- [Try it]: Return the data below, unchanged.
──────────
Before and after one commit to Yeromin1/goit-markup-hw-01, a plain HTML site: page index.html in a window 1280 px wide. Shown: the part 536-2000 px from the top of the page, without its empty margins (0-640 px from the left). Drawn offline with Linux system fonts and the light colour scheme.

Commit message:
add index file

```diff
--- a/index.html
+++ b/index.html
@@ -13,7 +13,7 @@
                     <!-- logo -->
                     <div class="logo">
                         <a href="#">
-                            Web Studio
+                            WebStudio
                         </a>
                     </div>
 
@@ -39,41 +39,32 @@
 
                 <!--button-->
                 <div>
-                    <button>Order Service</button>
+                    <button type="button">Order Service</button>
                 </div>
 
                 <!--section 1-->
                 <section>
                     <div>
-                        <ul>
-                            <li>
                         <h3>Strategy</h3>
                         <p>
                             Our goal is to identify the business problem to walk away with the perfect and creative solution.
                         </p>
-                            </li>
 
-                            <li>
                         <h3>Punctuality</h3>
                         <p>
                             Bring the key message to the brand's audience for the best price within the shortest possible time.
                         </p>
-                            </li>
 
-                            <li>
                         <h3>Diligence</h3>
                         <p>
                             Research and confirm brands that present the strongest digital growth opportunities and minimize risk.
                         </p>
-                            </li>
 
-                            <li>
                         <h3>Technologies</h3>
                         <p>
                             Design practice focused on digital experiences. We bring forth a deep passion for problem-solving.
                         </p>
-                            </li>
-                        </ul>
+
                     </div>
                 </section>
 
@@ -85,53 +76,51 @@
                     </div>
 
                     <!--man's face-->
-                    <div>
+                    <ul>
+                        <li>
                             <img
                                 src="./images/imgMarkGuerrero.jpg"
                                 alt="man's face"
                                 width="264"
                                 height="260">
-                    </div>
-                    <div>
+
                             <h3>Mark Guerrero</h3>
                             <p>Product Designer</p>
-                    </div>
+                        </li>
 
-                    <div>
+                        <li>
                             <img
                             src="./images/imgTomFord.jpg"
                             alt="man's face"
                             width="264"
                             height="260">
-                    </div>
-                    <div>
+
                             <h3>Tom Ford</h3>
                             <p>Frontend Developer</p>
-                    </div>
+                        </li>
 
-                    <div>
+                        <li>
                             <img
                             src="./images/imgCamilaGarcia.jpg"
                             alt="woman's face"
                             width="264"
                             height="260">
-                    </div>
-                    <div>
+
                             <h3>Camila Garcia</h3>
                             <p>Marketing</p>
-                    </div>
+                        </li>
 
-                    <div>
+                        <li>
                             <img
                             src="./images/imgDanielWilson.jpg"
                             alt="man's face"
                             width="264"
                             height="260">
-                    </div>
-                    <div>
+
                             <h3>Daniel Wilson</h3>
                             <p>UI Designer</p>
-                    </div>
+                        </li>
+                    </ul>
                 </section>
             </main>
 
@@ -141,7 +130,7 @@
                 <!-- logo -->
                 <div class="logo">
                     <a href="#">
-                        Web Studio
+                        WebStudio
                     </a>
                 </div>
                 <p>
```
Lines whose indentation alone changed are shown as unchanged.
──────────
- [Completed exercise]:
Before and after one commit to Yeromin1/goit-markup-hw-01, a plain HTML site: page index.html in a window 1280 px wide. Shown: the part 536-2000 px from the top of the page, without its empty margins (0-640 px from the left). Drawn offline with Linux system fonts and the light colour scheme.

Commit message:
add index file

```diff
--- a/index.html
+++ b/index.html
@@ -13,7 +13,7 @@
                     <!-- logo -->
                     <div class="logo">
                         <a href="#">
-                            Web Studio
+                            WebStudio
                         </a>
                     </div>
 
@@ -39,41 +39,32 @@
 
                 <!--button-->
                 <div>
-                    <button>Order Service</button>
+                    <button type="button">Order Service</button>
                 </div>
 
                 <!--section 1-->
                 <section>
                     <div>
-                        <ul>
-                            <li>
                         <h3>Strategy</h3>
                         <p>
                             Our goal is to identify the business problem to walk away with the perfect and creative solution.
                         </p>
-                            </li>
 
-                            <li>
                         <h3>Punctuality</h3>
                         <p>
                             Bring the key message to the brand's audience for the best price within the shortest possible time.
                         </p>
-                            </li>
 
-                            <li>
                         <h3>Diligence</h3>
                         <p>
                             Research and confirm brands that present the strongest digital growth opportunities and minimize risk.
                         </p>
-                            </li>
 
-                            <li>
                         <h3>Technologies</h3>
                         <p>
                             Design practice focused on digital experiences. We bring forth a deep passion for problem-solving.
                         </p>
-                            </li>
-                        </ul>
+
                     </div>
                 </section>
 
@@ -85,53 +76,51 @@
                     </div>
 
                     <!--man's face-->
-                    <div>
+                    <ul>
+                        <li>
                             <img
                                 src="./images/imgMarkGuerrero.jpg"
                                 alt="man's face"
                                 width="264"
                                 height="260">
-                    </div>
-                    <div>
+
                             <h3>Mark Guerrero</h3>
                             <p>Product Designer</p>
-                    </div>
+                        </li>
 
-                    <div>
+                        <li>
                             <img
                             src="./images/imgTomFord.jpg"
                             alt="man's face"
                             width="264"
                             height="260">
-                    </div>
-                    <div>
+
                             <h3>Tom Ford</h3>
                             <p>Frontend Developer</p>
-                    </div>
+                        </li>
 
-                    <div>
+                        <li>
                             <img
                             src="./images/imgCamilaGarcia.jpg"
                             alt="woman's face"
                             width="264"
                             height="260">
-                    </div>
-                    <div>
+
                             <h3>Camila Garcia</h3>
                             <p>Marketing</p>
-                    </div>
+                        </li>
 
-                    <div>
+                        <li>
                             <img
                             src="./images/imgDanielWilson.jpg"
                             alt="man's face"
                             width="264"
                             height="260">
-                    </div>
-                    <div>
+
                             <h3>Daniel Wilson</h3>
                             <p>UI Designer</p>
-                    </div>
+                        </li>
+                    </ul>
                 </section>
             </main>
 
@@ -141,7 +130,7 @@
                 <!-- logo -->
                 <div class="logo">
                     <a href="#">
-                        Web Studio
+                        WebStudio
                     </a>
                 </div>
                 <p>
```
Lines whose indentation alone changed are shown as unchanged.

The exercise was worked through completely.